Web document revisions:
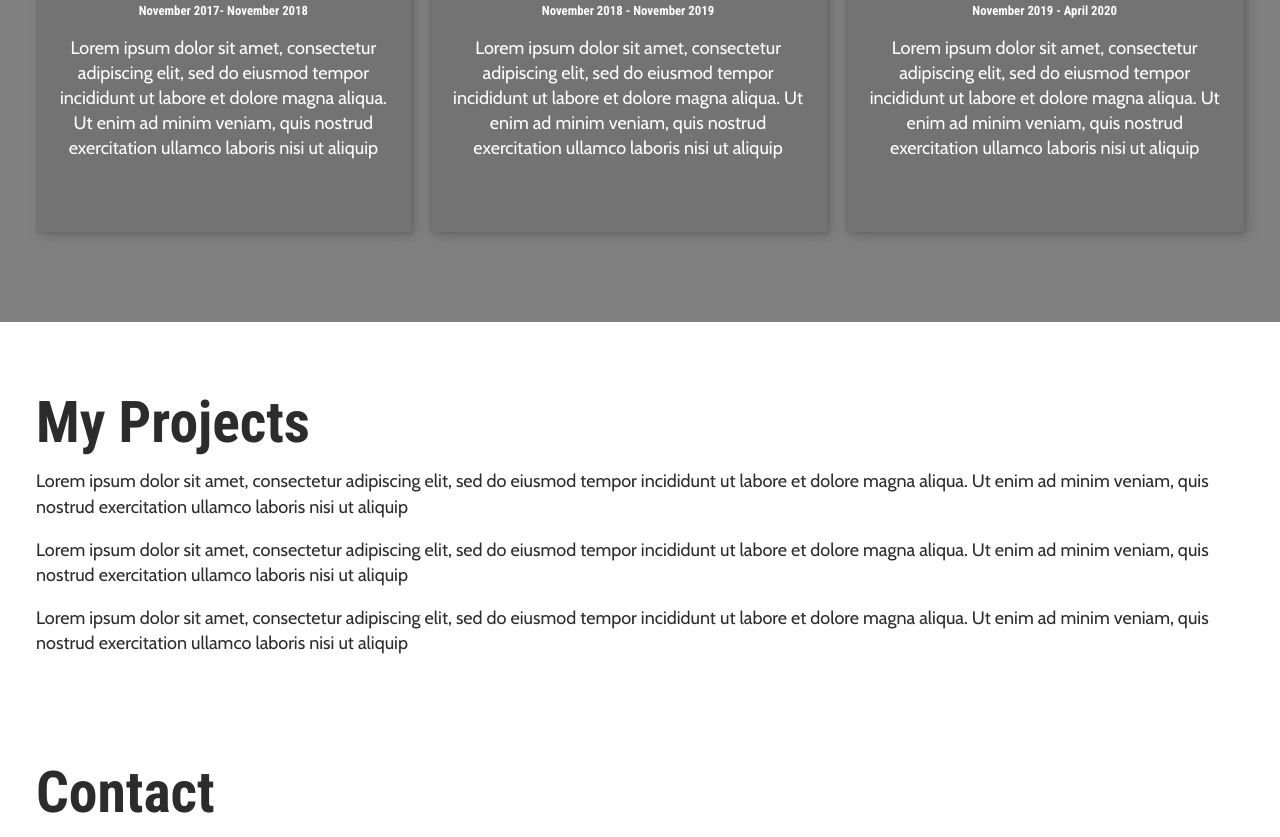
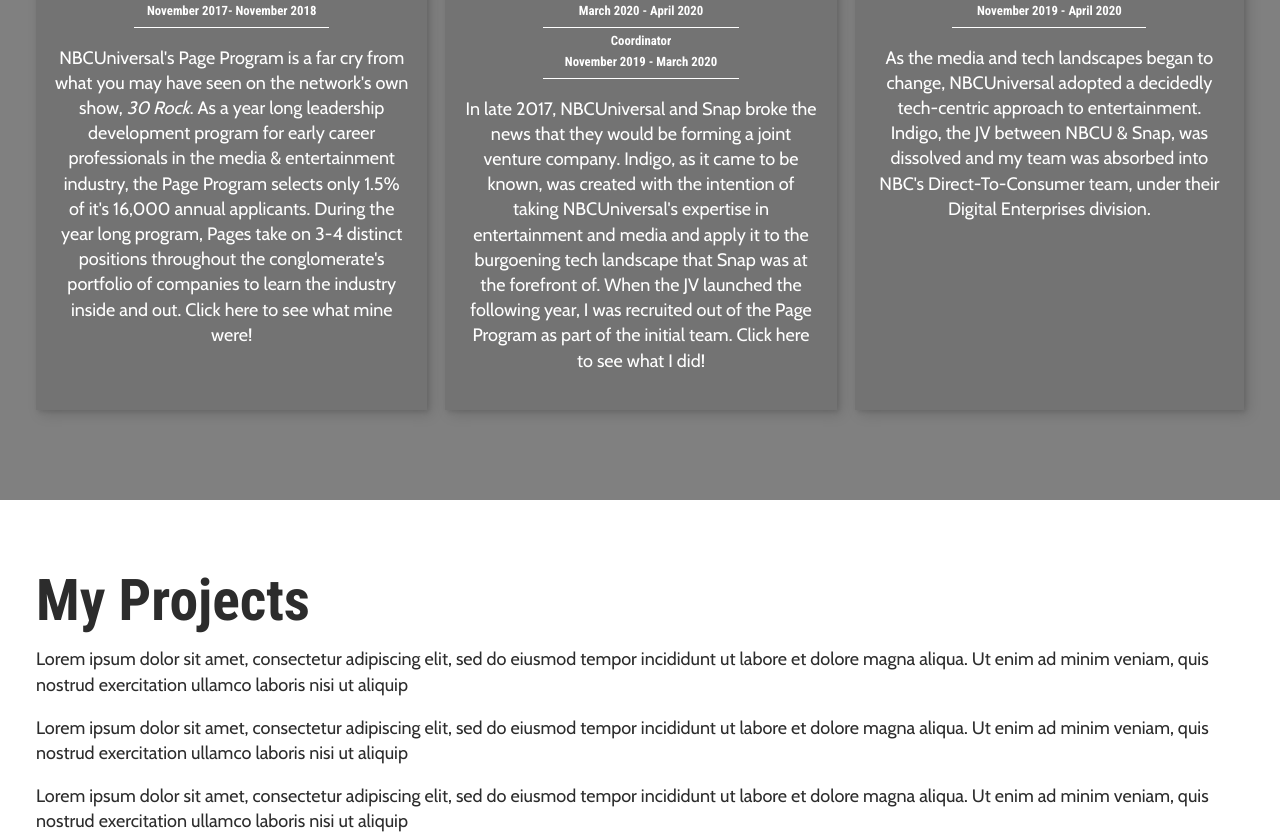
Before and after one commit to NebjaminCode/BenjaminCode, a plain HTML site: page index.html in a window 1280 px wide. Shown: the part 1350-2187 px from the top of the page. Drawn offline with nearby package versions, Linux system fonts and the light colour scheme.

Commit message:
updated job descriptions

```diff
--- a/index.html
+++ b/index.html
@@ -85,7 +85,10 @@
                         <h3 class="job_title">NBCU Page Program</h3>
                         <h4 class="years">November 2017- November 2018</h4>
 
-                        <p class="job_desc">Lorem ipsum dolor sit amet, consectetur adipiscing elit, sed do eiusmod tempor incididunt ut labore et dolore magna aliqua. Ut enim ad minim veniam, quis nostrud exercitation ullamco laboris nisi ut aliquip
+                        <div id="bar"></div>
+
+                        <p class="job_desc">
+                            NBCUniversal's Page Program is a far cry from what you may have seen on the network's own show, <i>30 Rock</i>. As a year long leadership development program for early career professionals in the media & entertainment industry, the Page Program selects only 1.5% of it's 16,000 annual applicants. During the year long program, Pages take on 3-4 distinct positions throughout the conglomerate's portfolio of companies to learn the industry inside and out. Click here to see what mine were!
                         </p>
                     </div>
 
@@ -95,9 +98,17 @@
                         </div>
 
                         <h3 class="job_title">Project Coordinator</h3>
-                        <h4 class="years">November 2018 - November 2019</h4>
+                        <h4 class="years">March 2020 - April 2020</h4>
 
-                        <p class="job_desc">Lorem ipsum dolor sit amet, consectetur adipiscing elit, sed do eiusmod tempor incididunt ut labore et dolore magna aliqua. Ut enim ad minim veniam, quis nostrud exercitation ullamco laboris nisi ut aliquip
+                        <div id="bar"></div>
+
+                        <h4 class="job_title">Coordinator</h4>
+                        <h4 class="years">November 2019 - March 2020</h4>
+
+                        <div id="bar"></div>
+
+                        <p class="job_desc">
+                            In late 2017, NBCUniversal and Snap broke the news that they would be forming a joint venture company. Indigo, as it came to be known, was created with the intention of taking NBCUniversal's expertise in entertainment and media and apply it to the burgoening tech landscape that Snap was at the forefront of. When the JV launched the following year, I was recruited out of the Page Program as part of the initial team. Click here to see what I did!
                         </p>
                     </div>
 
@@ -109,7 +120,10 @@
                         <h3 class="job_title">Project Coordinator</h3>
                         <h4 class="years">November 2019 - April 2020</h4>
 
-                        <p class="job_desc">Lorem ipsum dolor sit amet, consectetur adipiscing elit, sed do eiusmod tempor incididunt ut labore et dolore magna aliqua. Ut enim ad minim veniam, quis nostrud exercitation ullamco laboris nisi ut aliquip
+                        <div id="bar"></div>
+
+                        <p class="job_desc">
+                            As the media and tech landscapes began to change, NBCUniversal adopted a decidedly tech-centric approach to entertainment. Indigo, the JV between NBCU & Snap, was dissolved and my team was absorbed into NBC's Direct-To-Consumer team, under their Digital Enterprises division.
                         </p>
                     </div>
 
@@ -119,6 +133,23 @@
             <!-- My Projects -->
             <section class="projects" id="projects">
             <h2 class="section__title">My Projects</h2>
+            <div class="project--example">
+                <p>Lorem ipsum dolor sit amet, consectetur adipiscing elit, sed do eiusmod tempor incididunt ut labore et dolore magna aliqua. Ut enim ad minim veniam, quis nostrud exercitation ullamco laboris nisi ut aliquip
+                </p>
+            </div>
+            <div class="project--example">
+                <p>Lorem ipsum dolor sit amet, consectetur adipiscing elit, sed do eiusmod tempor incididunt ut labore et dolore magna aliqua. Ut enim ad minim veniam, quis nostrud exercitation ullamco laboris nisi ut aliquip
+                </p>
+            </div>
+            <div class="project--example">
+                <p>Lorem ipsum dolor sit amet, consectetur adipiscing elit, sed do eiusmod tempor incididunt ut labore et dolore magna aliqua. Ut enim ad minim veniam, quis nostrud exercitation ullamco laboris nisi ut aliquip
+                </p>
+            </div>
+            </section>
+
+            <!-- My Skills -->
+            <section class="projects" id="projects">
+            <h2 class="section__title">My Skills</h2>
             <div class="project--example">
                 <p>Lorem ipsum dolor sit amet, consectetur adipiscing elit, sed do eiusmod tempor incididunt ut labore et dolore magna aliqua. Ut enim ad minim veniam, quis nostrud exercitation ullamco laboris nisi ut aliquip
                 </p>
--- a/style.css
+++ b/style.css
@@ -266,6 +266,15 @@ nav {
     0.125em 0.125em 0.25em rgba(0,0,0,.1);
 }
 
+#bar {
+    content: "";
+    height: 1px;
+    width: 55%;
+    background: white;
+    margin: auto;
+    margin-top: .5em;
+}
+
 .job_img_container {
     top: 0;
     display: flex;
```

▶ **ABOUT THIS EXERCISE**: Each entry is to be given again exactly as it stands, with its pictures removed.

▶ **THE COMPLETED TASK**:
Before and after one commit to NebjaminCode/BenjaminCode, a plain HTML site: page index.html in a window 1280 px wide. Shown: the part 1350-2187 px from the top of the page. Drawn offline with nearby package versions, Linux system fonts and the light colour scheme.

Commit message:
updated job descriptions

```diff
--- a/index.html
+++ b/index.html
@@ -85,7 +85,10 @@
                         <h3 class="job_title">NBCU Page Program</h3>
                         <h4 class="years">November 2017- November 2018</h4>
 
-                        <p class="job_desc">Lorem ipsum dolor sit amet, consectetur adipiscing elit, sed do eiusmod tempor incididunt ut labore et dolore magna aliqua. Ut enim ad minim veniam, quis nostrud exercitation ullamco laboris nisi ut aliquip
+                        <div id="bar"></div>
+
+                        <p class="job_desc">
+                            NBCUniversal's Page Program is a far cry from what you may have seen on the network's own show, <i>30 Rock</i>. As a year long leadership development program for early career professionals in the media & entertainment industry, the Page Program selects only 1.5% of it's 16,000 annual applicants. During the year long program, Pages take on 3-4 distinct positions throughout the conglomerate's portfolio of companies to learn the industry inside and out. Click here to see what mine were!
                         </p>
                     </div>
 
@@ -95,9 +98,17 @@
                         </div>
 
                         <h3 class="job_title">Project Coordinator</h3>
-                        <h4 class="years">November 2018 - November 2019</h4>
+                        <h4 class="years">March 2020 - April 2020</h4>
 
-                        <p class="job_desc">Lorem ipsum dolor sit amet, consectetur adipiscing elit, sed do eiusmod tempor incididunt ut labore et dolore magna aliqua. Ut enim ad minim veniam, quis nostrud exercitation ullamco laboris nisi ut aliquip
+                        <div id="bar"></div>
+
+                        <h4 class="job_title">Coordinator</h4>
+                        <h4 class="years">November 2019 - March 2020</h4>
+
+                        <div id="bar"></div>
+
+                        <p class="job_desc">
+                            In late 2017, NBCUniversal and Snap broke the news that they would be forming a joint venture company. Indigo, as it came to be known, was created with the intention of taking NBCUniversal's expertise in entertainment and media and apply it to the burgoening tech landscape that Snap was at the forefront of. When the JV launched the following year, I was recruited out of the Page Program as part of the initial team. Click here to see what I did!
                         </p>
                     </div>
 
@@ -109,7 +120,10 @@
                         <h3 class="job_title">Project Coordinator</h3>
                         <h4 class="years">November 2019 - April 2020</h4>
 
-                        <p class="job_desc">Lorem ipsum dolor sit amet, consectetur adipiscing elit, sed do eiusmod tempor incididunt ut labore et dolore magna aliqua. Ut enim ad minim veniam, quis nostrud exercitation ullamco laboris nisi ut aliquip
+                        <div id="bar"></div>
+
+                        <p class="job_desc">
+                            As the media and tech landscapes began to change, NBCUniversal adopted a decidedly tech-centric approach to entertainment. Indigo, the JV between NBCU & Snap, was dissolved and my team was absorbed into NBC's Direct-To-Consumer team, under their Digital Enterprises division.
                         </p>
                     </div>
 
@@ -119,6 +133,23 @@
             <!-- My Projects -->
             <section class="projects" id="projects">
             <h2 class="section__title">My Projects</h2>
+            <div class="project--example">
+                <p>Lorem ipsum dolor sit amet, consectetur adipiscing elit, sed do eiusmod tempor incididunt ut labore et dolore magna aliqua. Ut enim ad minim veniam, quis nostrud exercitation ullamco laboris nisi ut aliquip
+                </p>
+            </div>
+            <div class="project--example">
+                <p>Lorem ipsum dolor sit amet, consectetur adipiscing elit, sed do eiusmod tempor incididunt ut labore et dolore magna aliqua. Ut enim ad minim veniam, quis nostrud exercitation ullamco laboris nisi ut aliquip
+                </p>
+            </div>
+            <div class="project--example">
+                <p>Lorem ipsum dolor sit amet, consectetur adipiscing elit, sed do eiusmod tempor incididunt ut labore et dolore magna aliqua. Ut enim ad minim veniam, quis nostrud exercitation ullamco laboris nisi ut aliquip
+                </p>
+            </div>
+            </section>
+
+            <!-- My Skills -->
+            <section class="projects" id="projects">
+            <h2 class="section__title">My Skills</h2>
             <div class="project--example">
                 <p>Lorem ipsum dolor sit amet, consectetur adipiscing elit, sed do eiusmod tempor incididunt ut labore et dolore magna aliqua. Ut enim ad minim veniam, quis nostrud exercitation ullamco laboris nisi ut aliquip
                 </p>
--- a/style.css
+++ b/style.css
@@ -266,6 +266,15 @@ nav {
     0.125em 0.125em 0.25em rgba(0,0,0,.1);
 }
 
+#bar {
+    content: "";
+    height: 1px;
+    width: 55%;
+    background: white;
+    margin: auto;
+    margin-top: .5em;
+}
+
 .job_img_container {
     top: 0;
     display: flex;
```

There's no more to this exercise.